The groups have alarmed Vietnamese authorities and the matter has been raised at the highest levels with the U.S. Government. Sources in Hanoi say possible American involvement was raised during U.S. Secretary of State Warren Christopher's Aug 5 visit to Hanoi when the U.S. pledged full cooperation to thwart the group's activities in the U.S.
Huffman confirmed the U.S. position: "We, of course, do not support their objectives because we have good relations with the new Cambodian government and of course have recently established full diplomatic relations with Hanoi."

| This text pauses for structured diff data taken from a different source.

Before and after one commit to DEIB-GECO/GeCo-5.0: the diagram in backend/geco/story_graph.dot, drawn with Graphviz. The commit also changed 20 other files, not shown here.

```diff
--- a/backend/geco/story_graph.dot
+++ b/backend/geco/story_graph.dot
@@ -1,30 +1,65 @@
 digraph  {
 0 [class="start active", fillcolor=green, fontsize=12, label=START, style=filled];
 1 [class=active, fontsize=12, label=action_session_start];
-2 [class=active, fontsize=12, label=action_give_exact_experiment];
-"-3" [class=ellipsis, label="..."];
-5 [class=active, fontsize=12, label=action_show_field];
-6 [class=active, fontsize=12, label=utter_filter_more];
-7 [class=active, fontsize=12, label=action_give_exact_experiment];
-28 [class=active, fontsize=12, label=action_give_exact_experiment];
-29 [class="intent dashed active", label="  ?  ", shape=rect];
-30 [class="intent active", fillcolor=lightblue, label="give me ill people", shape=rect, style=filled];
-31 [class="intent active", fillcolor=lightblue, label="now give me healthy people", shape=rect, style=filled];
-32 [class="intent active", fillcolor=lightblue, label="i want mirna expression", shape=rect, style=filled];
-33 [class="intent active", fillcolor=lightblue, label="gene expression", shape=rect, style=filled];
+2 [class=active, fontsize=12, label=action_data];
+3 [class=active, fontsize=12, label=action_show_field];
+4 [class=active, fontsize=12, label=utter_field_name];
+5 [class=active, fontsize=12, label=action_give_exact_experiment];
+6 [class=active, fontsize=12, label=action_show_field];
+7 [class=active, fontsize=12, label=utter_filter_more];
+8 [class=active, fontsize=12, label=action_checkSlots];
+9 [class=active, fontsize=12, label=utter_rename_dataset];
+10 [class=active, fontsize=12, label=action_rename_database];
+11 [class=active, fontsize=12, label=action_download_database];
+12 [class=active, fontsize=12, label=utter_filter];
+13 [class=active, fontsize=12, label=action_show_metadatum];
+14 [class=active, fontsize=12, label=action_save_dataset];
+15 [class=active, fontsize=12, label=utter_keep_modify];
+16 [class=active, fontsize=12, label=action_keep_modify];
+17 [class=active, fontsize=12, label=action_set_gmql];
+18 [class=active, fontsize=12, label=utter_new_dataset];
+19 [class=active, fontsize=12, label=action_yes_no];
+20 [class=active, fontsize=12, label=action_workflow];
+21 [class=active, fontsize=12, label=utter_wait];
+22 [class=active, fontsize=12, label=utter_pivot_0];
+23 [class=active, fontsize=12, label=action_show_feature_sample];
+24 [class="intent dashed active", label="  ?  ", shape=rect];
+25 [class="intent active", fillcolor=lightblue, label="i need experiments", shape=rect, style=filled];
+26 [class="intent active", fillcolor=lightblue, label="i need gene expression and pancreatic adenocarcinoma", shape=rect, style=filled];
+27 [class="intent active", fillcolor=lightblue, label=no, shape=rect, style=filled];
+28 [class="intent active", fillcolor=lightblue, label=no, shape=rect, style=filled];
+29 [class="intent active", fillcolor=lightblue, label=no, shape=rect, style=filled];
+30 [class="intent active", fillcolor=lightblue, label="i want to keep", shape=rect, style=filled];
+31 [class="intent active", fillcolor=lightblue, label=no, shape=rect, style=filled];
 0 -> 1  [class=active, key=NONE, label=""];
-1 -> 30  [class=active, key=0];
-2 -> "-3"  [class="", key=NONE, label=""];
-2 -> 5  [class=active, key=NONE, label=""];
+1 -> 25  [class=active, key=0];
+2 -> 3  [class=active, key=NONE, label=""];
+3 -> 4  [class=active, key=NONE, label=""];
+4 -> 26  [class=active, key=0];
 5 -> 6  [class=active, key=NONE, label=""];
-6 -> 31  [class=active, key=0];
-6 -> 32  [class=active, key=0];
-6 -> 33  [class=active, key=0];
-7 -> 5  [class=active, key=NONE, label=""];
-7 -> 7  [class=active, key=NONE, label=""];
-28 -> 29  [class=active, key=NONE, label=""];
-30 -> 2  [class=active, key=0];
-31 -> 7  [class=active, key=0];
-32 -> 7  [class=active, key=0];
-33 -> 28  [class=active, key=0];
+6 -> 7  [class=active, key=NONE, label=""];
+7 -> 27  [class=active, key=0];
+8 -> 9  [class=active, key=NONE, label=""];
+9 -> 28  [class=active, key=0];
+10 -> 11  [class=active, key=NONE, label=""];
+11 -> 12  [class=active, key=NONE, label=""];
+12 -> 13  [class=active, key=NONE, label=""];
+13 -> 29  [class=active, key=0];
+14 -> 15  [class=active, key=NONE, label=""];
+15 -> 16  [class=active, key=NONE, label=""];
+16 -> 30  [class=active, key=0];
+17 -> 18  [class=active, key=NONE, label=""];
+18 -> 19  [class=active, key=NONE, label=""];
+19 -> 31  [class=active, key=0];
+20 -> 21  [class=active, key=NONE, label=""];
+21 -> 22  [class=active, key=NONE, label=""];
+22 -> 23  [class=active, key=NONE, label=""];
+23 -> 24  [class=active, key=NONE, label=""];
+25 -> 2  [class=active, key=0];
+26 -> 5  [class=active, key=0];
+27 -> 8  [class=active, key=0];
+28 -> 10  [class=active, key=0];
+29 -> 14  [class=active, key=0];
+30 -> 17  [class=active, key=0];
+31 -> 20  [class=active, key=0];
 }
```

The Cambodian government has denied any involvement or support for these groups. Information Minister Ieng Mouly said on Nov 2: "Because of our neutrality, we cannot let any foreign groups conduct political or military operations against a neighboring government. [If they do] they must be punished... I think our police must know about this but I don't know [about] the way they handle this affair."
Sources say the groups are led by former general of the pre-1975 Army of the Republic of Vietnam (South Vietnam), many of whom were given refuge and citizenship in the U.S.
In Cambodia, the groups are said to have as many as 2,000 members, have issued "membership" cards, established legitimate front organizations including a construction company and a training center, and are circulating propaganda in Vietnamese describing the program of a new government and its organizational chart.
A Vietnamese-language publication called Vietnam Tudo, on sale in Phnom Penh, is said to be linked to the organization of the same name. Sources also say that they learned of an "Operation Bravo" in mid-1994, headed by ethnic Vietnamese Americans aimed at overthrowing the Vietnam government.
Diplomats also say that former South Vietnamese Prime Minister Nguyen Cao Ky is involved with one of these groups and has visited Cambodia recently to organize resistance operations. Ky, a former lieutenant general in the South Vietnamese Air Force, fled Saigon in April 1975 and opened a liquor store in Southern California, since acquiring American citizenship.
One diplomat said he'd heard six months ago of "nationalist" Vietnamese elements from the U.S. who were giving money to remnants of the South Vietnamese army, with the promise that former ARVN soldiers and their families would be repatriated to the West.
Similar anti-Vietnamese resistance groups have been known about for years. In the 1980s ethnic Vietnamese opposed to the current Hanoi government operated from the Thai border in secret military camps with covert Thai and Chinese support.
That related groups are now operating in Cambodia is no surprise. Said one government official: "All they need to set up operations here is $20 for the visa at Pochentong."
The issue is likely to be a source of on-going contention between the governments of Cambodia and Vietnam and it is expected to be high on the agenda of discussions when King Norodom Sihanouk visits Hanoi in mid-December.